Content revision data
● ● ●
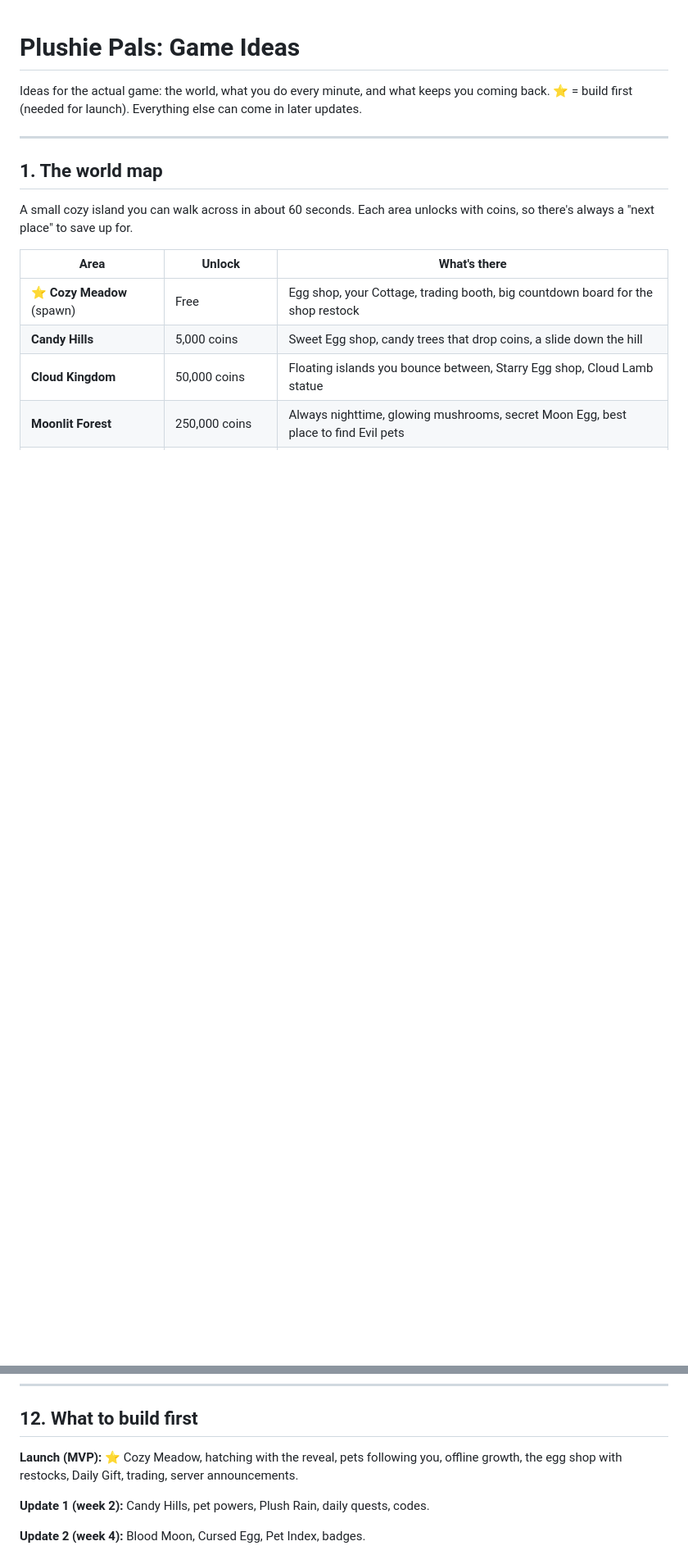
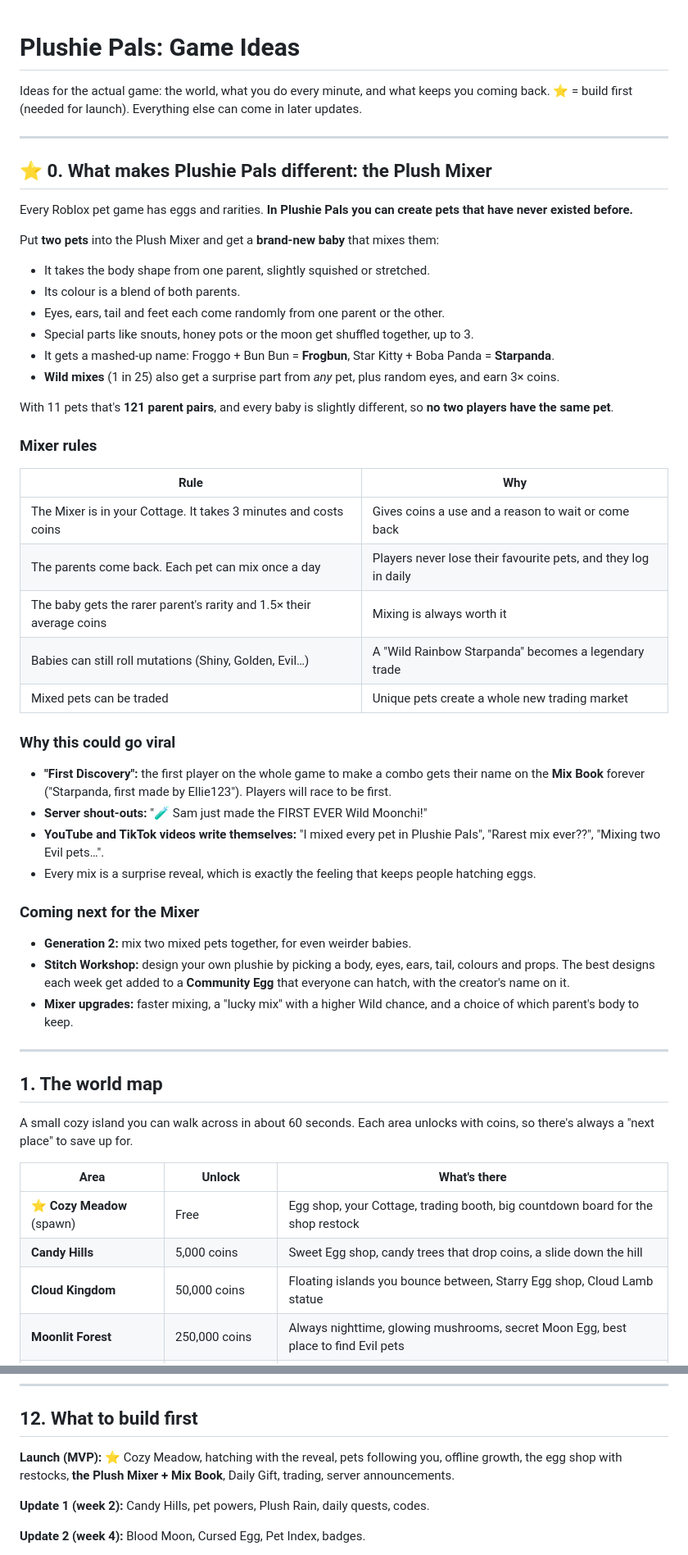
Before and after one commit to bob319405-maker/little-cute-roblox-, a Markdown page: GAME_IDEAS.md, 2 parts joined by grey strips. Shown at 82% size. GitHub-like rendering; blank space fills up the shorter version.

Commit message:
Add the Plush Mixer: mix two pets into a one-of-a-kind baby
- PetMixer.mix() blends two pets' body, colors, eyes, ears, tail, feet and
  extras into DataStore-ready genes with a mashed-up name (Frogbun,
  Starpanda...); 1 in 25 mixes are Wild with a surprise trait
- ModelBuilder.buildPetFromInfo() builds any pet look, so mixed pets render
- Showcase gets a row of freshly mixed babies
- GAME_IDEAS: Mixer rules, First Discovery / Mix Book, Stitch Workshop plan

Co-Authored-By: Claude Opus 5.5 <noreply@anthropic.com>
Claude-Session: https://claude.ai/code/session_01DTk3Gk28wwEv5eG6xfJohR

```diff
--- a/GAME_IDEAS.md
+++ b/GAME_IDEAS.md
@@ -2,6 +2,41 @@
 
 Ideas for the actual game: the world, what you do every minute, and what keeps you coming back.
 ⭐ = build first (needed for launch). Everything else can come in later updates.
+
+---
+
+## ⭐ 0. What makes Plushie Pals different: the Plush Mixer
+Every Roblox pet game has eggs and rarities. **In Plushie Pals you can create pets that have never existed before.**
+
+Put **two pets** into the Plush Mixer and get a **brand-new baby** that mixes them:
+- It takes the body shape from one parent, slightly squished or stretched.
+- Its colour is a blend of both parents.
+- Eyes, ears, tail and feet each come randomly from one parent or the other.
+- Special parts like snouts, honey pots or the moon get shuffled together, up to 3.
+- It gets a mashed-up name: Froggo + Bun Bun = **Frogbun**, Star Kitty + Boba Panda = **Starpanda**.
+- **Wild mixes** (1 in 25) also get a surprise part from *any* pet, plus random eyes, and earn 3× coins.
+
+With 11 pets that's **121 parent pairs**, and every baby is slightly different, so **no two players have the same pet**.
+
+### Mixer rules
+| Rule | Why |
+|---|---|
+| The Mixer is in your Cottage. It takes 3 minutes and costs coins | Gives coins a use and a reason to wait or come back |
+| The parents come back. Each pet can mix once a day | Players never lose their favourite pets, and they log in daily |
+| The baby gets the rarer parent's rarity and 1.5× their average coins | Mixing is always worth it |
+| Babies can still roll mutations (Shiny, Golden, Evil…) | A "Wild Rainbow Starpanda" becomes a legendary trade |
+| Mixed pets can be traded | Unique pets create a whole new trading market |
+
+### Why this could go viral
+- **"First Discovery":** the first player on the whole game to make a combo gets their name on the **Mix Book** forever ("Starpanda, first made by Ellie123"). Players will race to be first.
+- **Server shout-outs:** "🧪 Sam just made the FIRST EVER Wild Moonchi!"
+- **YouTube and TikTok videos write themselves:** "I mixed every pet in Plushie Pals", "Rarest mix ever??", "Mixing two Evil pets…".
+- Every mix is a surprise reveal, which is exactly the feeling that keeps people hatching eggs.
+
+### Coming next for the Mixer
+- **Generation 2:** mix two mixed pets together, for even weirder babies.
+- **Stitch Workshop:** design your own plushie by picking a body, eyes, ears, tail, colours and props. The best designs each week get added to a **Community Egg** that everyone can hatch, with the creator's name on it.
+- **Mixer upgrades:** faster mixing, a "lucky mix" with a higher Wild chance, and a choice of which parent's body to keep.
 
 ---
 
@@ -179,7 +214,7 @@ Kids love seeing their name on a board, and they record videos of it.
 
 ## 12. What to build first
 
-**Launch (MVP):** ⭐ Cozy Meadow, hatching with the reveal, pets following you, offline growth, the egg shop with restocks, Daily Gift, trading, server announcements.
+**Launch (MVP):** ⭐ Cozy Meadow, hatching with the reveal, pets following you, offline growth, the egg shop with restocks, **the Plush Mixer + Mix Book**, Daily Gift, trading, server announcements.
 
 **Update 1 (week 2):** Candy Hills, pet powers, Plush Rain, daily quests, codes.
 
```
Also changed, not shown: README.md (+4 -2 lines), screenshots/mixer-babies.png (added), 4 other files.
● ● ●
WORK INSTRUCTION =
Set down all the entries above verbatim, and include none of the pictures.

REPLY TO THE TASK =
Before and after one commit to bob319405-maker/little-cute-roblox-, a Markdown page: GAME_IDEAS.md, 2 parts joined by grey strips. Shown at 82% size. GitHub-like rendering; blank space fills up the shorter version.

Commit message:
Add the Plush Mixer: mix two pets into a one-of-a-kind baby
- PetMixer.mix() blends two pets' body, colors, eyes, ears, tail, feet and
  extras into DataStore-ready genes with a mashed-up name (Frogbun,
  Starpanda...); 1 in 25 mixes are Wild with a surprise trait
- ModelBuilder.buildPetFromInfo() builds any pet look, so mixed pets render
- Showcase gets a row of freshly mixed babies
- GAME_IDEAS: Mixer rules, First Discovery / Mix Book, Stitch Workshop plan

Co-Authored-By: Claude Opus 5.5 <noreply@anthropic.com>
Claude-Session: https://claude.ai/code/session_01DTk3Gk28wwEv5eG6xfJohR

```diff
--- a/GAME_IDEAS.md
+++ b/GAME_IDEAS.md
@@ -2,6 +2,41 @@
 
 Ideas for the actual game: the world, what you do every minute, and what keeps you coming back.
 ⭐ = build first (needed for launch). Everything else can come in later updates.
+
+---
+
+## ⭐ 0. What makes Plushie Pals different: the Plush Mixer
+Every Roblox pet game has eggs and rarities. **In Plushie Pals you can create pets that have never existed before.**
+
+Put **two pets** into the Plush Mixer and get a **brand-new baby** that mixes them:
+- It takes the body shape from one parent, slightly squished or stretched.
+- Its colour is a blend of both parents.
+- Eyes, ears, tail and feet each come randomly from one parent or the other.
+- Special parts like snouts, honey pots or the moon get shuffled together, up to 3.
+- It gets a mashed-up name: Froggo + Bun Bun = **Frogbun**, Star Kitty + Boba Panda = **Starpanda**.
+- **Wild mixes** (1 in 25) also get a surprise part from *any* pet, plus random eyes, and earn 3× coins.
+
+With 11 pets that's **121 parent pairs**, and every baby is slightly different, so **no two players have the same pet**.
+
+### Mixer rules
+| Rule | Why |
+|---|---|
+| The Mixer is in your Cottage. It takes 3 minutes and costs coins | Gives coins a use and a reason to wait or come back |
+| The parents come back. Each pet can mix once a day | Players never lose their favourite pets, and they log in daily |
+| The baby gets the rarer parent's rarity and 1.5× their average coins | Mixing is always worth it |
+| Babies can still roll mutations (Shiny, Golden, Evil…) | A "Wild Rainbow Starpanda" becomes a legendary trade |
+| Mixed pets can be traded | Unique pets create a whole new trading market |
+
+### Why this could go viral
+- **"First Discovery":** the first player on the whole game to make a combo gets their name on the **Mix Book** forever ("Starpanda, first made by Ellie123"). Players will race to be first.
+- **Server shout-outs:** "🧪 Sam just made the FIRST EVER Wild Moonchi!"
+- **YouTube and TikTok videos write themselves:** "I mixed every pet in Plushie Pals", "Rarest mix ever??", "Mixing two Evil pets…".
+- Every mix is a surprise reveal, which is exactly the feeling that keeps people hatching eggs.
+
+### Coming next for the Mixer
+- **Generation 2:** mix two mixed pets together, for even weirder babies.
+- **Stitch Workshop:** design your own plushie by picking a body, eyes, ears, tail, colours and props. The best designs each week get added to a **Community Egg** that everyone can hatch, with the creator's name on it.
+- **Mixer upgrades:** faster mixing, a "lucky mix" with a higher Wild chance, and a choice of which parent's body to keep.
 
 ---
 
@@ -179,7 +214,7 @@ Kids love seeing their name on a board, and they record videos of it.
 
 ## 12. What to build first
 
-**Launch (MVP):** ⭐ Cozy Meadow, hatching with the reveal, pets following you, offline growth, the egg shop with restocks, Daily Gift, trading, server announcements.
+**Launch (MVP):** ⭐ Cozy Meadow, hatching with the reveal, pets following you, offline growth, the egg shop with restocks, **the Plush Mixer + Mix Book**, Daily Gift, trading, server announcements.
 
 **Update 1 (week 2):** Candy Hills, pet powers, Plush Rain, daily quests, codes.
 
```
Also changed, not shown: README.md (+4 -2 lines), screenshots/mixer-babies.png (added), 4 other files.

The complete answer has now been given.